Monday, July 24, 2006

Dangar Island

(Every street walkies)

Did Dangar in a day. Not that it was hard. It's barely a mile across. There's one shop and maybe fifty houses. The residents are the usual Central Coast mix of Dear Old Things who've lived there forever, yuppie commuters and cashed-up retirees.

Dangar Island ferry wharf

Dangar Island ferry wharf. Get off the train at Hawkesbury River and catch the ferry from Brooklyn wharf (next to the station) to Dangar Island.

I went last weekend. It was one of those iffy days when it might rain and it might not. Mostly it didn't.

Residents' wheelbarrows at the Dangar Island ferry wharf

Being so tiny the island has no need of cars. There's just Bob-the-odd-job-bloke's ute for garbage collection and cartage of fallen branches. The next most powerful vehicles are two golf carts and several dozen wheelbarrows for carting one's stuff home from the ferry. Good exercise but probably a bit tiresome on those dark and stormy evenings.

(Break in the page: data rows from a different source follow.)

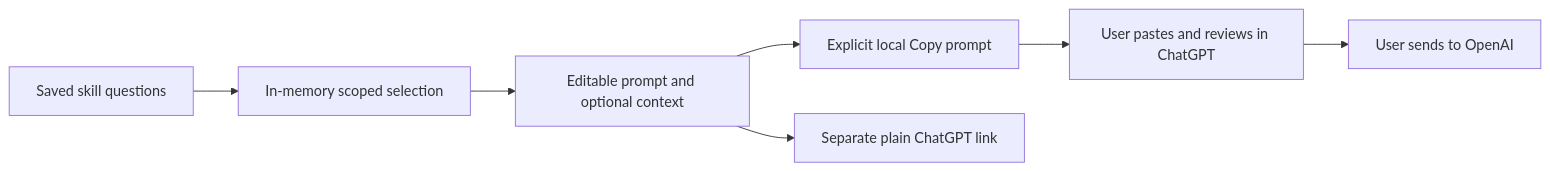
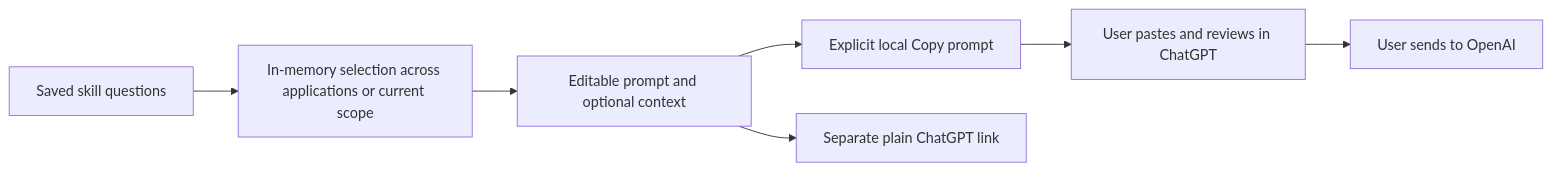
Before and after one commit to Coreyboy1820/job-application-tracker: the third of 3 diagrams in docs/wiki/Data-model-and-flows.md, drawn with Mermaid. The commit also changed other lines of this file and 11 other files, not shown here.

````diff
--- a/docs/wiki/Data-model-and-flows.md
+++ b/docs/wiki/Data-model-and-flows.md
@@ -77,9 +77,9 @@
 ```mermaid
 flowchart LR
-  Questions[Saved skill questions] --> Selection[In-memory scoped selection]
+  Questions[Saved skill questions] --> Selection[In-memory selection across applications or current scope]
   Selection --> Preview[Editable prompt and optional context]
   Preview --> Clipboard[Explicit local Copy prompt]
   Preview --> Link[Separate plain ChatGPT link]
   Clipboard --> Paste[User pastes and reviews in ChatGPT]
   Paste --> Send[User sends to OpenAI]
 ```
````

Beware of the rabbit Dangar Island

A gate substitute near the Bowls club. It says "Beware of the Rabbit". I was.

Aboriginal shelter on Dangar Island

Evidence in Kiparra Park of Aboriginal habitation on or visits to the island before white peeps came. I don't yet have a lot of info on the Aboriginal inhabitants of the Brisbane Water area. I do know though that caves are few and far between so housing was probably the bark humpy backed up by rock shelters like this in bad weather.

That pole with the red thingy on top above the rock is some sort of electrical thingy. The island is fully wired for power and phones.

Porto Bay from Bradleys Bay Dangar Island

Porto Bay from the Bradleys Bay beach. Porto Bay is one of the smaller bays in Ku-ring-gai National Park. The other side of Ku-ring-gai faces into Pittwater, which can be seen from Pearl Beach.

Hawkesbury River Railway Bridge & Spectacle Island from Dangar Island

Hawkesbury River Railway Bridge & Spectacle Island from the Dangar Island cafe (the only shop on the island) next to the wharf. The island in the centre is Spectacle. In the distance is Mooney Mooney and the F3 Freeway from Sydney to Newcastle. On the right is Cogra Point. From there the railway runs north-ish along the edge of Mullet Creek then goes into NSW's longest railway tunnel and pops out a few minutes later at Woy Woy.

Brooklyn is behind (west-south-west of) the Woy Woy Peninsula. It and Dangar Island are technically part of Hornsby Council (Borough) in Sydney.

It held off raining until we were ready to go. Very considerate. But I love a rainy view anyways. Makes all the colours soft. It's raining again today. Nipped out for a paper earlier but it looks like that's all the walking I'll be doing today, sod it.

8 comments:

Callisto said...

Must do Dangar one day. Some great photos, love that door.

Spike said...

It'll be a pleasant excursion.

Ta.

The door was nutty. First, why a door instead of a gate and second, a guard rabbit?!

Anonymous said...

hi, i live on dangar island and although there is only one shop it supplies us with all our basic needs.
The shop owners are amazing they have two kids between the age of 1 and 5 AND they run the shop basicaly by themselves!!!!!!!!!
But we also have a bowling club/restraunt and a film workshop for the kids, and across the water we have a sailing club. We aren't all snobby old people, Some of us are young couples looking for a new start or some, like me are just kids, with a island to play on with friends just around the corner!!

Spike said...

Anonymous, I do envy you growing up on Dangar. I loved it.

Dangar Island Fan said...

I revisited Dangar Island today. Saw the door with the bunny sign, the balinese door, the overgrown paths, the bowling club - not reminiscent of previous years but looking a bit desolute. Heard the plethora of birds, the wonderful variety of vegetation and walked along the country lanes. Its been a few years since I last visited but felt that deep urge within me of wanting to capture a bit of the past as well as the extremely peaceful and slow place environment. My late husband Phillip and i had enjoyed a couple of week stays on the island and quite a few day trips where we were welcomed by the community presided over by the Dowager of Island, Sheila. Sadly, Sheila has also passed on and I wonder who remains of those times. I do not remember all their names, but remember Russell who was very helpful to us. We went to a Friday night dinner and felt right at home amongst the islanders. I hope to visit again soon.

Spike said...

A lovely story, DIF. Thank yer for adding it.

Anonymous said...

Spike, i would of rather enjoyed to read something of better quality since your grammar skills were fairly poor ...-__-

Duane Bergman said...

Hi, I'm looking for Kim Watson who I believe lived on Dangar Island in 2007. She could have been at the post office. Is she still there? If so could you please email me at ... bergman_dale@hotmail.com. I need to get in touch. Thank you so much, Dale.